Hundreds of flights were cancelled and many airports up and down the country were closed for business.
The widespread disruption to flight schedules had wide reaching effects and has undoubtedly left many, who’s flights were either delayed or cancelled, wondering what their consumer rights are in these circumstances.
Are you owed compensation for a delayed or cancelled flight due to bad weather?
The so called ‘Beast from the East’ wreaked havoc across the UK with British Airways alone cancelling aver 100 flights.
So when extreme weather like ice and snow lead to flight cancellations and lengthy delays, are you able to make a claim for compensation?
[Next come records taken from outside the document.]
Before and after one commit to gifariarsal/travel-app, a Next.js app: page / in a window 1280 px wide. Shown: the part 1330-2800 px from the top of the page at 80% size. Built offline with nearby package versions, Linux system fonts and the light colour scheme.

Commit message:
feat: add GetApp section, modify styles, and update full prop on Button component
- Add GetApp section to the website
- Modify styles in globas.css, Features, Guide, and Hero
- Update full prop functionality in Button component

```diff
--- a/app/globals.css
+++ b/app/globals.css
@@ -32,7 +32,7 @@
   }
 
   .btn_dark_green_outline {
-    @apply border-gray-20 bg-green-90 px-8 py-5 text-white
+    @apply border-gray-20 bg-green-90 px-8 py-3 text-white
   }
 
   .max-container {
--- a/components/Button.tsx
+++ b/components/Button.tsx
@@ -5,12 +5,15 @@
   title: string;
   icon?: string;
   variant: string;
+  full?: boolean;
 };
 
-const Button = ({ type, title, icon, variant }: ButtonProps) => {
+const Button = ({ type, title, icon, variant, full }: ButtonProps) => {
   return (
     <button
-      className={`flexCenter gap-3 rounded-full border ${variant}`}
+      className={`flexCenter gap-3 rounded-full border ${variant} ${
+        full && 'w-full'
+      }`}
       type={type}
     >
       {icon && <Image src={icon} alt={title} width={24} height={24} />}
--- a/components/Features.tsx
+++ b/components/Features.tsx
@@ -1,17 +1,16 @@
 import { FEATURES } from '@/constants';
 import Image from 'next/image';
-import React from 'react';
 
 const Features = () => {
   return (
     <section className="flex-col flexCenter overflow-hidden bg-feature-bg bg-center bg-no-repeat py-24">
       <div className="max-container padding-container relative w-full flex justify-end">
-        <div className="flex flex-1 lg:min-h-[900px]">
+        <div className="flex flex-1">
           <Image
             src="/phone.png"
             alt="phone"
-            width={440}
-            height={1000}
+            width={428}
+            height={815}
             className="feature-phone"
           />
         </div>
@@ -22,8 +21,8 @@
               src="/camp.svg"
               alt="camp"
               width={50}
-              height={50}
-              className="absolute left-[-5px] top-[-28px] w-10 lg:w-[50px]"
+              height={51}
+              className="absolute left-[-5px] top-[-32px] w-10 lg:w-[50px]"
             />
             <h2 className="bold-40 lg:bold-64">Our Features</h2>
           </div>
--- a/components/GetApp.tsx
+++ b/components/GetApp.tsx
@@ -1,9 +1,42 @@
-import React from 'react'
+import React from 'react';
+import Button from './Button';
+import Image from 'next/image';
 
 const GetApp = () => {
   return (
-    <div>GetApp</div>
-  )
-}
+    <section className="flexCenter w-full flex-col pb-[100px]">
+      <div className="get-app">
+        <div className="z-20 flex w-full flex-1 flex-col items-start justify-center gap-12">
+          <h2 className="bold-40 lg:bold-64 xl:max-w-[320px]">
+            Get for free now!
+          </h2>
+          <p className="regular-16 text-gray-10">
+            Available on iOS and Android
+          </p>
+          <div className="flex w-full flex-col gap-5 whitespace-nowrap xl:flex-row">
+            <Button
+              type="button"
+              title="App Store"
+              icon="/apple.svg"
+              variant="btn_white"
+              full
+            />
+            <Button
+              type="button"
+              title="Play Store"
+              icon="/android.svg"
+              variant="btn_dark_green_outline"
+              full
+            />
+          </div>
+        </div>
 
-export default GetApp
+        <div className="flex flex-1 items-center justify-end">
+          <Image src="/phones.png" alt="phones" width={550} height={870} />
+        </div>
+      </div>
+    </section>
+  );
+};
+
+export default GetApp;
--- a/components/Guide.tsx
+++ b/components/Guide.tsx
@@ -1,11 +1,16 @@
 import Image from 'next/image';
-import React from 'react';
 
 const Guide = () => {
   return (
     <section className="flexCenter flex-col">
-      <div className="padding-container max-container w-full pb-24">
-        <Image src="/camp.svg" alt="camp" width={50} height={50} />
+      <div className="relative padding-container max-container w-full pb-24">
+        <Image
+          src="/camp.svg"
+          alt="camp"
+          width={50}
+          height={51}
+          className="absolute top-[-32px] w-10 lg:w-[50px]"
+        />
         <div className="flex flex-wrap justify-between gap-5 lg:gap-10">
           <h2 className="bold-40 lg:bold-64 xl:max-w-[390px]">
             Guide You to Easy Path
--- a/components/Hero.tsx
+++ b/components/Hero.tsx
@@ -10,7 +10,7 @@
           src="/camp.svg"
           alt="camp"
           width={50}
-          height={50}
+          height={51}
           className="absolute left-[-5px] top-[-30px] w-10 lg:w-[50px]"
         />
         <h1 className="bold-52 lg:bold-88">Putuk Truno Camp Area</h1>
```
Unfortunately, the answer in the majority of cases will be ‘No’. It’s highly unlikely that you would be entitled to make a claim in a situation like this, where what the law calls “extraordinary circumstances” are to blame.
In short, these are circumstances that are deemed to be beyond the control of the airlines and therefore they cannot be held accountable for any resulting delays or cancellations.
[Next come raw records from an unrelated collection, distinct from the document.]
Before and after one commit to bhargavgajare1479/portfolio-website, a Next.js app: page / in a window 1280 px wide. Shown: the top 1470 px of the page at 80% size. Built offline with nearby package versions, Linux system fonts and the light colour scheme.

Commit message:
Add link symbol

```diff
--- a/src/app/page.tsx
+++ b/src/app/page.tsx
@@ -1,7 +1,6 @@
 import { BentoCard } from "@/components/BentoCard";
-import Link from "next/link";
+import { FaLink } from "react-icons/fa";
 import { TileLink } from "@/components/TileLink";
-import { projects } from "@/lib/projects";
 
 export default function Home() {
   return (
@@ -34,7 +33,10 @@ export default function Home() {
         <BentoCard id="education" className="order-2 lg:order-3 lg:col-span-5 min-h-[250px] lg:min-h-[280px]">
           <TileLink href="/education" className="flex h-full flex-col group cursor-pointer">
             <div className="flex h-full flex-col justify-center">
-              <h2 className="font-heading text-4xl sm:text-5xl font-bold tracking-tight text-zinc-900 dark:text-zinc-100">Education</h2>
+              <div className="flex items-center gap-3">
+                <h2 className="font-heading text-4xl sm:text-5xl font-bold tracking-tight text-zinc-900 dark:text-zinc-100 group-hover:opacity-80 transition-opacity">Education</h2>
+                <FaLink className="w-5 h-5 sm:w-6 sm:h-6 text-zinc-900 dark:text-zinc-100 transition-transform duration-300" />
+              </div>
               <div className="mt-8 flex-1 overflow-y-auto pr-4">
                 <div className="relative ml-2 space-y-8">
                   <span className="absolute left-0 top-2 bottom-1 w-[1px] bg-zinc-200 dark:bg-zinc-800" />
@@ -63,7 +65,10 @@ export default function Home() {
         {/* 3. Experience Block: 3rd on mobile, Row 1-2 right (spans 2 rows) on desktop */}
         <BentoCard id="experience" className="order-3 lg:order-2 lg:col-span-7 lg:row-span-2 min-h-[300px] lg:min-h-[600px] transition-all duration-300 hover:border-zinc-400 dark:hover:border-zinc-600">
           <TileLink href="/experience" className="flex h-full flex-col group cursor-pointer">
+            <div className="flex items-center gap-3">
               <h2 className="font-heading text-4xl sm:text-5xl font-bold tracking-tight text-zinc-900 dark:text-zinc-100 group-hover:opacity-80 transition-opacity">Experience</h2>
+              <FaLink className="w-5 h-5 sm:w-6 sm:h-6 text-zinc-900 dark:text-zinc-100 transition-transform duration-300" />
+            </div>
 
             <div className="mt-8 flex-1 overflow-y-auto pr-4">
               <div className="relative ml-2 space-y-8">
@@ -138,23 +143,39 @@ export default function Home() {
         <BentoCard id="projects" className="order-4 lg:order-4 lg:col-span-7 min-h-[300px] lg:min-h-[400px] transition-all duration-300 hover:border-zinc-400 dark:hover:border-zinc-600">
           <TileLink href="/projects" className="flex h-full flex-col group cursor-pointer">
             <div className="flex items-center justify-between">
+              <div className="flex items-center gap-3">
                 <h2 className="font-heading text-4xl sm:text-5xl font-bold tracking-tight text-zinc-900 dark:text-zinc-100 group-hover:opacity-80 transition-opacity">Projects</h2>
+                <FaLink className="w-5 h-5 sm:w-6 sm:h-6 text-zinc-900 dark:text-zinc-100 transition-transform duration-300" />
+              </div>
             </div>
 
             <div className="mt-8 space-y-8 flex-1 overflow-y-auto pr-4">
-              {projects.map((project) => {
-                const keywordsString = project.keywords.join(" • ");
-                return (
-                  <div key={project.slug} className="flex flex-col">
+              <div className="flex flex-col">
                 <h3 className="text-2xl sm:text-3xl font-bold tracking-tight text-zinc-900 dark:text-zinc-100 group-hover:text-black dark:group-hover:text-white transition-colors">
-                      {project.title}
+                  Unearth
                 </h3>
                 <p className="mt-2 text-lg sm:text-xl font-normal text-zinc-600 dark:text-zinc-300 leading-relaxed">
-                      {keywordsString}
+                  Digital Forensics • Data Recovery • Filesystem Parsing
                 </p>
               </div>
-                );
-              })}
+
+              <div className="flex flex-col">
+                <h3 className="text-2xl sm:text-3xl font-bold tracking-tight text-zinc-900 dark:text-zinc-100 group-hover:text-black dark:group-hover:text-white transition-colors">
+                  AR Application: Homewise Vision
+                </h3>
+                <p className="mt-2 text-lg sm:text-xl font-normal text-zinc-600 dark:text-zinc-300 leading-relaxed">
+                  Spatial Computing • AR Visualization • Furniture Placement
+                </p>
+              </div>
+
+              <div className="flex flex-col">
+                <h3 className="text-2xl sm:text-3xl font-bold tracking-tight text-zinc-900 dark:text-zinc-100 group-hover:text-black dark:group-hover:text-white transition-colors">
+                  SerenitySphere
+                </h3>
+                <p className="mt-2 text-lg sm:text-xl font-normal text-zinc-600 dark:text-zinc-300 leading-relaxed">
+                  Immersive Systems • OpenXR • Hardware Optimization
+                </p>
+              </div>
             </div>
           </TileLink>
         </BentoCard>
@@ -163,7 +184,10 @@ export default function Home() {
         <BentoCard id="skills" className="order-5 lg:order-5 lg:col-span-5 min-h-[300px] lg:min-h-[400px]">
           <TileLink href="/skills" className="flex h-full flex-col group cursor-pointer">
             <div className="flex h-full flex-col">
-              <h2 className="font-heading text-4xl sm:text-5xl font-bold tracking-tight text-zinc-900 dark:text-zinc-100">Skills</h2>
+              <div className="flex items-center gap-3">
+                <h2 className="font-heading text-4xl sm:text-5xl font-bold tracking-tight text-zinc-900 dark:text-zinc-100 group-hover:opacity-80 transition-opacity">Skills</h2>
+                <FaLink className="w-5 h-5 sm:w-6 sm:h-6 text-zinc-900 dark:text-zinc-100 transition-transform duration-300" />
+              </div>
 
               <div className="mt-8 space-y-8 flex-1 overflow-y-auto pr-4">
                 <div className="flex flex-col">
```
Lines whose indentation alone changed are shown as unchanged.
No compensation in extreme circumstances
As well as extreme weather conditions, here are some of the other situations that would be considered extraordinary:
In some cases there could be grounds to contest the airlines plea of “extraordinary circumstances”, and we’ve certainly come across many cases in the past where an airline has cynically tried to avoid paying compensation by unfairly claiming that the reason for the delay or cancellation was “beyond their control”.
However, in circumstances like these where bad weather is at the root of the problem, you would probably need to demonstrate that another airline had been operating the same service on the same day without any issues, before you could cry 'foul'.
Will my Travel insurance cover me for a delayed flight?
Despite the fact that a successful claim for flight compensation would be unlikely in circumstances where extreme weather was the cause of your delay or cancellation, your own travel insurance (provided you’ve taken it out of course) may well pay out.
Policies do of course vary in regards to their coverage, so please check the small print, but a delay of eight to 12 hours will normally mean you qualify for some money from your insurer.